One evening, after a lively dinner party, two friends decided to take a walk along the Avenue des Champ-Élysése. As they strolled under the trees, one of the friends began to share his thoughts on the profound loneliness that he believed plagued all human beings.
He argued that despite their best efforts, people could never truly escape their isolation, as they were always solitary in their thoughts and emotions. The man went on to describe how this realization had caused him great suffering, as he felt trapped in a dark, subterranean world where he could never truly connect with others.
All our strivings, all our acts have one end only, escape from this loneliness.
He lamented that even when he opened his heart to a friend, he could never be sure if they truly understood or cared for him. This sense of isolation was only heightened in romantic relationships, where the illusion of unity was quickly shattered by the reality of their separate souls.
No man understands any other, whatever he thinks, whatever he says, whatever he tries to do.
Despite his despair, the man admitted that there were moments when he could find solace in the simple presence of a loved one, even if their souls could never truly meet. However, he had ultimately chosen to close himself off from others, resigning himself to a life of solitude and observing the world as a detached spectator.
As the friends reached the Place de la Concorde, the man gestured towards the towering obelisk and declared that they were all as isolated as the ancient monument.
Look, we are all as that stone!

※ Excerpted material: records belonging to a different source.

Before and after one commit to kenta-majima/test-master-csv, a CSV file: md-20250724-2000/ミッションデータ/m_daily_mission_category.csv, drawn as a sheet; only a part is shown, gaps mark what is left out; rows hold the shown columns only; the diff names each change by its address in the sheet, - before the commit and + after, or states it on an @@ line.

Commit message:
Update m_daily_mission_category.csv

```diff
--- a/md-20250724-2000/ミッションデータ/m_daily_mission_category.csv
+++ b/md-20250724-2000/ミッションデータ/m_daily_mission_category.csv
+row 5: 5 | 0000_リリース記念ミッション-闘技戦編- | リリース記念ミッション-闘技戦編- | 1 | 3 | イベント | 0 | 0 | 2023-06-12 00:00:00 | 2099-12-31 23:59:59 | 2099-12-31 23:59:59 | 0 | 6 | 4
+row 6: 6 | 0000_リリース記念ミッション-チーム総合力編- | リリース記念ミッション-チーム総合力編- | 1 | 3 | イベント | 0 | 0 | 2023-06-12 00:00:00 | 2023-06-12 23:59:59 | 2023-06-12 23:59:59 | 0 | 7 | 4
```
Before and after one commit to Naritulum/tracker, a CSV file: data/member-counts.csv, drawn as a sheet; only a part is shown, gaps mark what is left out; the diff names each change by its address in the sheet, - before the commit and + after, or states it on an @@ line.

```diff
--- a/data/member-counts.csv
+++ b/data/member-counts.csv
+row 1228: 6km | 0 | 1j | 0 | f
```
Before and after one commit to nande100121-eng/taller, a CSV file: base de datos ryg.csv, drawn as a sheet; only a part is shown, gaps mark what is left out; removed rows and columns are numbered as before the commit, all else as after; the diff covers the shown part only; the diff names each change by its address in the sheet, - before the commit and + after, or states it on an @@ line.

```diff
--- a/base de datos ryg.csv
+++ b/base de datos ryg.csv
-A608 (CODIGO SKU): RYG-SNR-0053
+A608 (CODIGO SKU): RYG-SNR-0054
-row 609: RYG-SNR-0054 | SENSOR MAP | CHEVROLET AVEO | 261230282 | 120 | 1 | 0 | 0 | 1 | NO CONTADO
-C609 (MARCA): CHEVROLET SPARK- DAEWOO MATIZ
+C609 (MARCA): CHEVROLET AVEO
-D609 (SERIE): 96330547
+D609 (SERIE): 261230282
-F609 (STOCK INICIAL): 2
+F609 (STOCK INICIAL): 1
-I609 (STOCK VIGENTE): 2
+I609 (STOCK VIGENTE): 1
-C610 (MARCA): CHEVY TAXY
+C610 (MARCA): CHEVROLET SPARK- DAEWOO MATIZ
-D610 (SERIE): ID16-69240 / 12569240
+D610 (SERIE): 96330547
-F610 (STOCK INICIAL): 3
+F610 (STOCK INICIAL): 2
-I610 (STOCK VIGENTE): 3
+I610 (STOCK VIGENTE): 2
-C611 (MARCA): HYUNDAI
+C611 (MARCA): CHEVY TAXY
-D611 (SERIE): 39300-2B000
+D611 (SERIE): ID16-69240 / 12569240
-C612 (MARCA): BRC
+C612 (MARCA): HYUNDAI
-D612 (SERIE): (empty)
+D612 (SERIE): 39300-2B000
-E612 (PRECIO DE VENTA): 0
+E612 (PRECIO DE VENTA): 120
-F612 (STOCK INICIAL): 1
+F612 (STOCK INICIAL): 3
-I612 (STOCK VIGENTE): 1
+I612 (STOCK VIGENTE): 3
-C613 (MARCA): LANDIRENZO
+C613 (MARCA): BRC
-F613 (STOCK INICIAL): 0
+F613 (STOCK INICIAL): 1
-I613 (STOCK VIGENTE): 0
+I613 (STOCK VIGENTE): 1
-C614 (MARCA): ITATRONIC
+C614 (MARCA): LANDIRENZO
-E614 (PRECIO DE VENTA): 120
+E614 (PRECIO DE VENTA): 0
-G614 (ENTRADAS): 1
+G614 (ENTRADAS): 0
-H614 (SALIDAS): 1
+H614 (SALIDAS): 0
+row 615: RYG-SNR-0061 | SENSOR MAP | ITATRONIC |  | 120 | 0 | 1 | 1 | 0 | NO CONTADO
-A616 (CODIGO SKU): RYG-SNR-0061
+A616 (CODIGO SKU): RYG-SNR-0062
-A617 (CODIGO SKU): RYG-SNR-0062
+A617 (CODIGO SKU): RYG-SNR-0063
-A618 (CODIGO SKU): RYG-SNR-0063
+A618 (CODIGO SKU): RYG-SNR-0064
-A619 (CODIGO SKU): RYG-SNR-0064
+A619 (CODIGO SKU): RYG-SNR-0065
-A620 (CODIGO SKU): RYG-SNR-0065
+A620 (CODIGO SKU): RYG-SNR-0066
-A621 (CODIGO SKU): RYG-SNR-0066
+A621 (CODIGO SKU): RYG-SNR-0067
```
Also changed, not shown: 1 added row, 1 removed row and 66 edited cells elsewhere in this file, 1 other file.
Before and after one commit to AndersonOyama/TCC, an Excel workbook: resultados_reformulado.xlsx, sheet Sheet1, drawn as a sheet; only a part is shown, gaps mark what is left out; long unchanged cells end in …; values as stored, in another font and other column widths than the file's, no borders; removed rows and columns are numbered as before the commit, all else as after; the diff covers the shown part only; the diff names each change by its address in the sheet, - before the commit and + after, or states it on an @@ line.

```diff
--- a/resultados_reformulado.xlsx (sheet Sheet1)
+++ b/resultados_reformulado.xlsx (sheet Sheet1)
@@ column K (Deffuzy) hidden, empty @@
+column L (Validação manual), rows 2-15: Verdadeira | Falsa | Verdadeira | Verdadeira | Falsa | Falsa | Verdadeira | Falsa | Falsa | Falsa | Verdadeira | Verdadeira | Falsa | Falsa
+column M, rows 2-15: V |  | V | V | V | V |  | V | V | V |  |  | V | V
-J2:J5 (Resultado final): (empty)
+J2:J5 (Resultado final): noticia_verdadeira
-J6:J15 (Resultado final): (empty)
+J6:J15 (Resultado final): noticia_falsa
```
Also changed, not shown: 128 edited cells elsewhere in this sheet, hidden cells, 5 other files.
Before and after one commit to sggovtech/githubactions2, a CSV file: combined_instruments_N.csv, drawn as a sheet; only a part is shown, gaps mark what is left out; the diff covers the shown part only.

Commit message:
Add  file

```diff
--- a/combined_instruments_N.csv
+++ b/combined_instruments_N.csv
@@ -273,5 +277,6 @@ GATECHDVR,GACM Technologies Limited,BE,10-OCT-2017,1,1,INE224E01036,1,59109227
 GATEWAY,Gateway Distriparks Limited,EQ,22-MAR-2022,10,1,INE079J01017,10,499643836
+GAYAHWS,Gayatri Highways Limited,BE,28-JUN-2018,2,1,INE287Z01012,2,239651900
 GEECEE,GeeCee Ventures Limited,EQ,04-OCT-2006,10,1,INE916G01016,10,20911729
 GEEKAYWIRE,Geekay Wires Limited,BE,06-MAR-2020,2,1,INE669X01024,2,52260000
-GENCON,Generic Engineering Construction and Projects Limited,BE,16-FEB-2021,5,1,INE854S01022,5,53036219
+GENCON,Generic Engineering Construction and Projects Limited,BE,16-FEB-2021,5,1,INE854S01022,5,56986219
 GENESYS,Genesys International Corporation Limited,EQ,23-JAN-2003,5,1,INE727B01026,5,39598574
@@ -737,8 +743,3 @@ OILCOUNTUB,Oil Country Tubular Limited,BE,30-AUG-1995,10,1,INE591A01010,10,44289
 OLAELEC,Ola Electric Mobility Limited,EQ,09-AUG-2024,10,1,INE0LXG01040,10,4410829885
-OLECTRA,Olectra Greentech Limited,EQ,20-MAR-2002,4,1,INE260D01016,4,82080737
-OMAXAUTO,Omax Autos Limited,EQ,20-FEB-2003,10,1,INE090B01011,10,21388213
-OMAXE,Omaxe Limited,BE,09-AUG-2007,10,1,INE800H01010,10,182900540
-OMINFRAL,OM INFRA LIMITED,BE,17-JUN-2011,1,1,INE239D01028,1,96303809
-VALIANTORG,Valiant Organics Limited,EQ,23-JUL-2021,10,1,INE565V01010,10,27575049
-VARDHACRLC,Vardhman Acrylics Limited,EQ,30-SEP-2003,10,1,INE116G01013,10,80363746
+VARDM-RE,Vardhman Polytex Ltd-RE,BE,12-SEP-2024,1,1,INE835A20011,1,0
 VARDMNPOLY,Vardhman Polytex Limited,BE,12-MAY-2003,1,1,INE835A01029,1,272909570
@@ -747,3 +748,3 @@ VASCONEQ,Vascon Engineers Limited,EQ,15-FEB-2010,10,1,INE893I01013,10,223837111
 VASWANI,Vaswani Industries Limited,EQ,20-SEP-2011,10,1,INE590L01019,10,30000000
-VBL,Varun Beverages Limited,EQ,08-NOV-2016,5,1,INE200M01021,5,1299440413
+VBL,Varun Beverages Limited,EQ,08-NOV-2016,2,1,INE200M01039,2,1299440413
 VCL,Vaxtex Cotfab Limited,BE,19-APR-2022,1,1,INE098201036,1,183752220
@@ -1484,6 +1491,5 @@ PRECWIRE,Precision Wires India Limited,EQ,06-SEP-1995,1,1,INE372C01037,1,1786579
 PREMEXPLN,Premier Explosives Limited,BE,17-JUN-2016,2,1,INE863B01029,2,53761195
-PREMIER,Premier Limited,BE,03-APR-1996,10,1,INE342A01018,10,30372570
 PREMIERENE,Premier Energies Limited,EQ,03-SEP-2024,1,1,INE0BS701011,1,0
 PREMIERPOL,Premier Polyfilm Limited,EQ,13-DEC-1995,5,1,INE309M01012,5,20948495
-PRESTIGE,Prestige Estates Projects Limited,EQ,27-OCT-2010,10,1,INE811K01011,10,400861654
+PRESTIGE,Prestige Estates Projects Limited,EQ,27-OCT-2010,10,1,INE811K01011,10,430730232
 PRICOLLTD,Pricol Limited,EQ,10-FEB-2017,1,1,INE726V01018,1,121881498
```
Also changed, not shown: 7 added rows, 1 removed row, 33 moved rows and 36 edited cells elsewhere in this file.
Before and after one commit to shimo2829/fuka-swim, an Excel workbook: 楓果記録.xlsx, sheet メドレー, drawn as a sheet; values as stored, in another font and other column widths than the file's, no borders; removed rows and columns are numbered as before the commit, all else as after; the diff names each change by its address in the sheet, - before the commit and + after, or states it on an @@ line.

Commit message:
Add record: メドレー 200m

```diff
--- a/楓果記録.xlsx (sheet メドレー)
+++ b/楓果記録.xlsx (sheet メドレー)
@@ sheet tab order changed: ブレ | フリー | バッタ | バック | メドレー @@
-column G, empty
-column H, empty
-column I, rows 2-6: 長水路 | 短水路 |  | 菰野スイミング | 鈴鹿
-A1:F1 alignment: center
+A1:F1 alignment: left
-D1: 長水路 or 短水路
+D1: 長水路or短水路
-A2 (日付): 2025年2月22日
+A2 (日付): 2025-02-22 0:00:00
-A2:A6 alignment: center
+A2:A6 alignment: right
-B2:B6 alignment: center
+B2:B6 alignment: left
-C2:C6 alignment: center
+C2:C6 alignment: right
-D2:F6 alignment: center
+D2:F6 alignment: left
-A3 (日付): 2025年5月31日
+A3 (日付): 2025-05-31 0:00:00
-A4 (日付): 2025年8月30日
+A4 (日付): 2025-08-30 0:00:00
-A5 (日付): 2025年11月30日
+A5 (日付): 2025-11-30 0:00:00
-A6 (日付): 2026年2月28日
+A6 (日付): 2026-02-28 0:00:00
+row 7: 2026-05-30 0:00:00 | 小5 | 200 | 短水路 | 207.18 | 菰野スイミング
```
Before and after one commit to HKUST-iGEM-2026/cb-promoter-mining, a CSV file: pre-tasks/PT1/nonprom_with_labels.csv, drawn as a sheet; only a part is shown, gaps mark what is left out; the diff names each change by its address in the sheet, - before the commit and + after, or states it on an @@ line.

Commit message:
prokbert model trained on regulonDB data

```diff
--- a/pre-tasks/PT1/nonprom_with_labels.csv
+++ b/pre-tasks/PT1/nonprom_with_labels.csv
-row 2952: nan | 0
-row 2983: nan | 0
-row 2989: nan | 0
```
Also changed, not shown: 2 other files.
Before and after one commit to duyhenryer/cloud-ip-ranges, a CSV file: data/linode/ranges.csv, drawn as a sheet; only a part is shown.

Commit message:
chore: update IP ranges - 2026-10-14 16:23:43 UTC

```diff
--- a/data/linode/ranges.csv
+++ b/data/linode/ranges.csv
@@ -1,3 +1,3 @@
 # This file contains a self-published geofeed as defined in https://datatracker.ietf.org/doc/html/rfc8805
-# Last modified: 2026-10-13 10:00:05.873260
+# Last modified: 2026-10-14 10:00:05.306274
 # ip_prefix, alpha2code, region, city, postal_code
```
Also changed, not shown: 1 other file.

With that, he abruptly left his companion, leaving him to ponder whether his friend was drunk, mad, or perhaps speaking a profound truth about the human condition.